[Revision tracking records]

-.-.-

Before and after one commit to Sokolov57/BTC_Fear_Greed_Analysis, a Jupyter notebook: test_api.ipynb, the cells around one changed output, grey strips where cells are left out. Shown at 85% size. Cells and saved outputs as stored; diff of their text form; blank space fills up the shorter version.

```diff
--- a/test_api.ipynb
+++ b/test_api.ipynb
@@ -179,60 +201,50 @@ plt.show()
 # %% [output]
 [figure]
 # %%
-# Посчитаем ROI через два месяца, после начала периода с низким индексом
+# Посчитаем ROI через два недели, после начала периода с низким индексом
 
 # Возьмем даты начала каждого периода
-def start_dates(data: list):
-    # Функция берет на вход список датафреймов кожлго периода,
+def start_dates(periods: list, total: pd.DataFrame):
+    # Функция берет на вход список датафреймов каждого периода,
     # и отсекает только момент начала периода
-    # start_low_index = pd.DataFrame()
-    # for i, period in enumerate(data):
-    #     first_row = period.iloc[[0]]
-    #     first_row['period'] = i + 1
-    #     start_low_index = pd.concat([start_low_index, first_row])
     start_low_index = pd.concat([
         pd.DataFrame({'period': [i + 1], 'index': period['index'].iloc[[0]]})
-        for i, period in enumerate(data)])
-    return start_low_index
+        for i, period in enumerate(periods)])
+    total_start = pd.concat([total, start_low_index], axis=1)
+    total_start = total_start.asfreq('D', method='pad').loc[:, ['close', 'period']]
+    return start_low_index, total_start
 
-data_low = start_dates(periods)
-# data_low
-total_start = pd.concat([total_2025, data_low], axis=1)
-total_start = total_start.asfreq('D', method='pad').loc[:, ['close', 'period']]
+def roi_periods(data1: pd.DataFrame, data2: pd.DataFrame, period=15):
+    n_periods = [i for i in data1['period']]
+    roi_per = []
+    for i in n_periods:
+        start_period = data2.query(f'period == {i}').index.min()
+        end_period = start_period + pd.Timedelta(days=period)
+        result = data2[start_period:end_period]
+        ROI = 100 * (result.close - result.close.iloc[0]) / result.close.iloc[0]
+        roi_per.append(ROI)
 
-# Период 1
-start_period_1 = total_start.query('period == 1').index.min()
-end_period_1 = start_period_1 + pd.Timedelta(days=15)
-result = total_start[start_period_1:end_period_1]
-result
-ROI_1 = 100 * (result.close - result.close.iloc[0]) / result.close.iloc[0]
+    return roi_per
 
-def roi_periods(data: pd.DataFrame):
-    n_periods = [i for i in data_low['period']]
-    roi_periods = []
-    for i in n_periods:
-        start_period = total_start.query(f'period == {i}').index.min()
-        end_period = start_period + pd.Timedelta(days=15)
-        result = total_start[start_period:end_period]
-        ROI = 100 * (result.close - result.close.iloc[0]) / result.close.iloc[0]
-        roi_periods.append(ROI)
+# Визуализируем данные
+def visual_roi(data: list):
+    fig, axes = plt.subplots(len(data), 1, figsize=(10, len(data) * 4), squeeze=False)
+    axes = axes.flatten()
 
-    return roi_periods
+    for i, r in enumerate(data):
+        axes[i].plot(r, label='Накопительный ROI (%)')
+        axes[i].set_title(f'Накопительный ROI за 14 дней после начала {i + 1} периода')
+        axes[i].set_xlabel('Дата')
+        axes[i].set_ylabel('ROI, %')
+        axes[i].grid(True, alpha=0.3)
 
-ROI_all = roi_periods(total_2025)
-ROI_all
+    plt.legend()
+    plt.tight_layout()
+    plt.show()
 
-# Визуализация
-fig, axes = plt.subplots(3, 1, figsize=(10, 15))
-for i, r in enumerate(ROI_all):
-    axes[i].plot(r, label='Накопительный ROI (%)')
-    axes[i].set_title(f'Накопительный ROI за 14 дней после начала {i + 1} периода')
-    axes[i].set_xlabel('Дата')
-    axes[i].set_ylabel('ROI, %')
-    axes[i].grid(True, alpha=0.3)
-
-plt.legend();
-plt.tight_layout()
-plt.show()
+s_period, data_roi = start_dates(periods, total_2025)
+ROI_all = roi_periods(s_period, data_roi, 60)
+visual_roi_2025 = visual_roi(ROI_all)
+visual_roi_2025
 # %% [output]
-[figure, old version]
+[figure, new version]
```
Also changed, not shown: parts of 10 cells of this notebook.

-.-.-

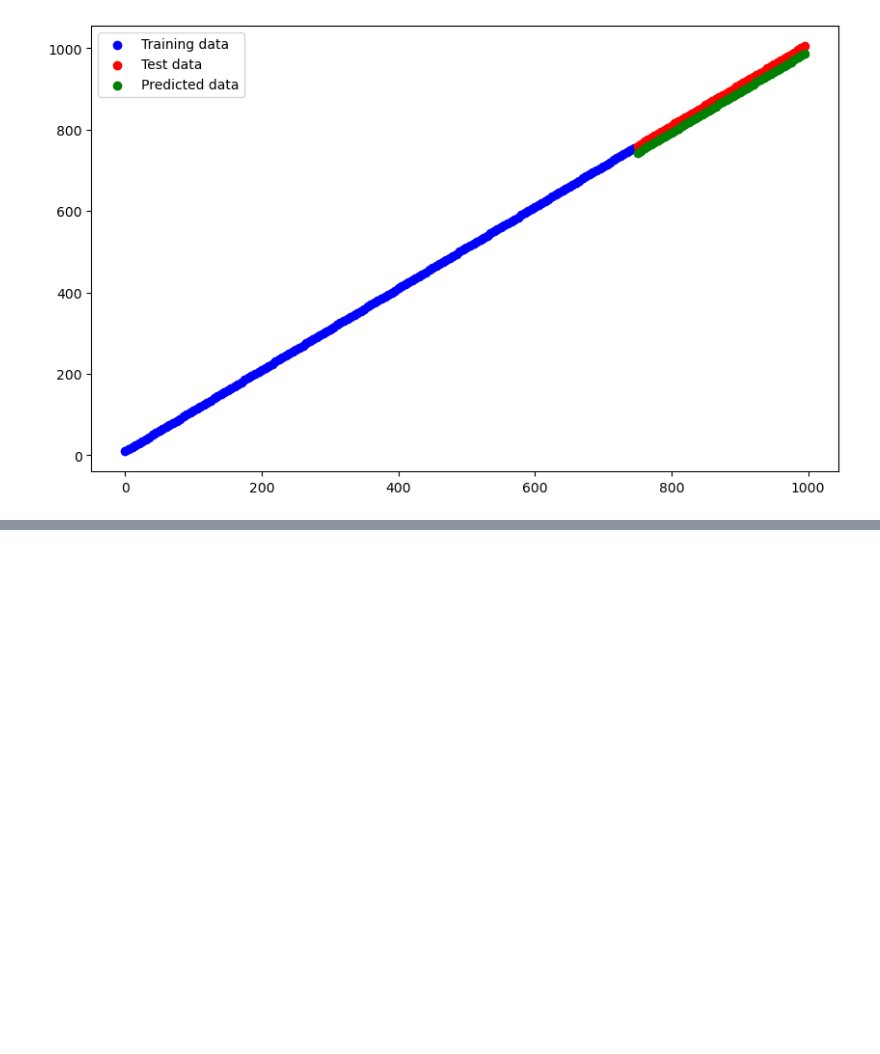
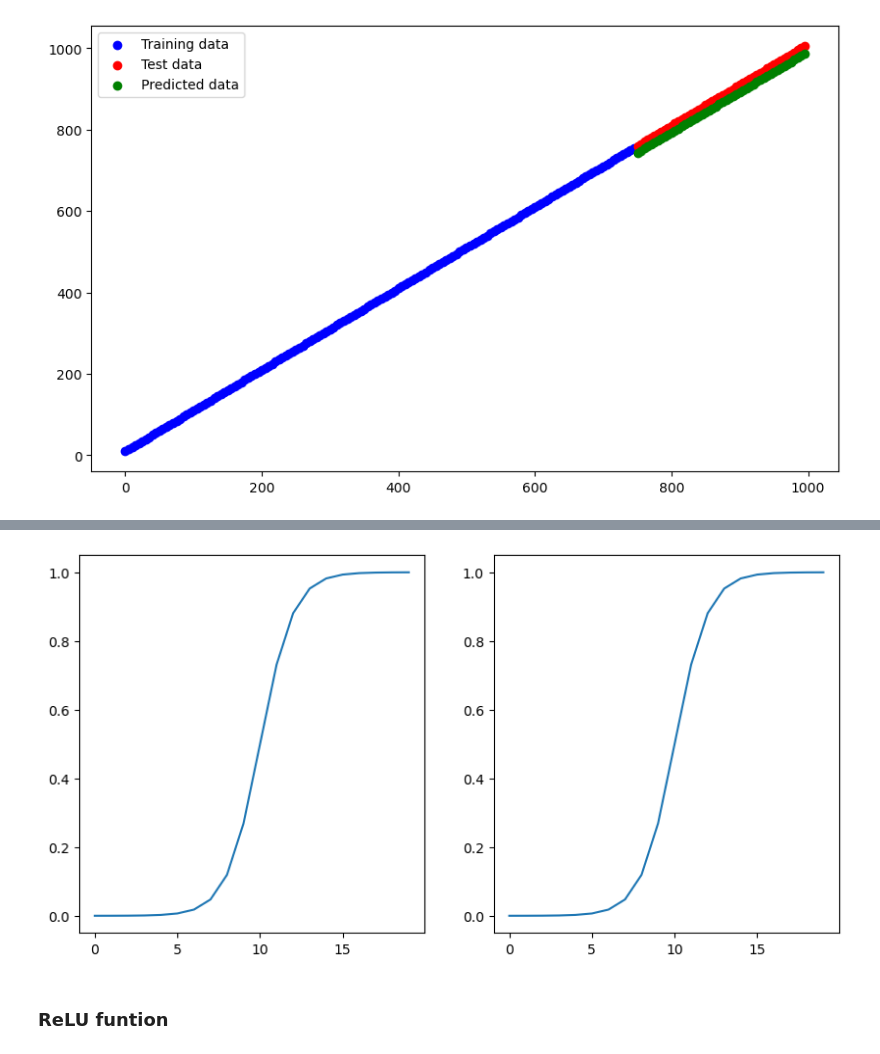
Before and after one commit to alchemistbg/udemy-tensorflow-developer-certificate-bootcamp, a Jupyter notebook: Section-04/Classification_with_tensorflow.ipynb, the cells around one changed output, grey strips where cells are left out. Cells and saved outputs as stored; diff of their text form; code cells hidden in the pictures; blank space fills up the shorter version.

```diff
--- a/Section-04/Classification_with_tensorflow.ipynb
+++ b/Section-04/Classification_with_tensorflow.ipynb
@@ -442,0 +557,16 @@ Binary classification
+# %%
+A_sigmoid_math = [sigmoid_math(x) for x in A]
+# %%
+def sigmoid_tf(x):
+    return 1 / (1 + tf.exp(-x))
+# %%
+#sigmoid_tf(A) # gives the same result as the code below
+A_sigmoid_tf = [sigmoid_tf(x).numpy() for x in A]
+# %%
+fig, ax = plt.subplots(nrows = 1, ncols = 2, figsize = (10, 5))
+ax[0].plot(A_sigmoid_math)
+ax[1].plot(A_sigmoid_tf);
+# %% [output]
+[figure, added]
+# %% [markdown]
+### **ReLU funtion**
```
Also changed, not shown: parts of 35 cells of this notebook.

-.-.-

» **ACTION ITEM**
Check every line above for the word "индексом" and copy those that have it.

» **REPLY TO THE EXERCISE**
-# Посчитаем ROI через два месяца, после начала периода с низким индексом
+# Посчитаем ROI через два недели, после начала периода с низким индексом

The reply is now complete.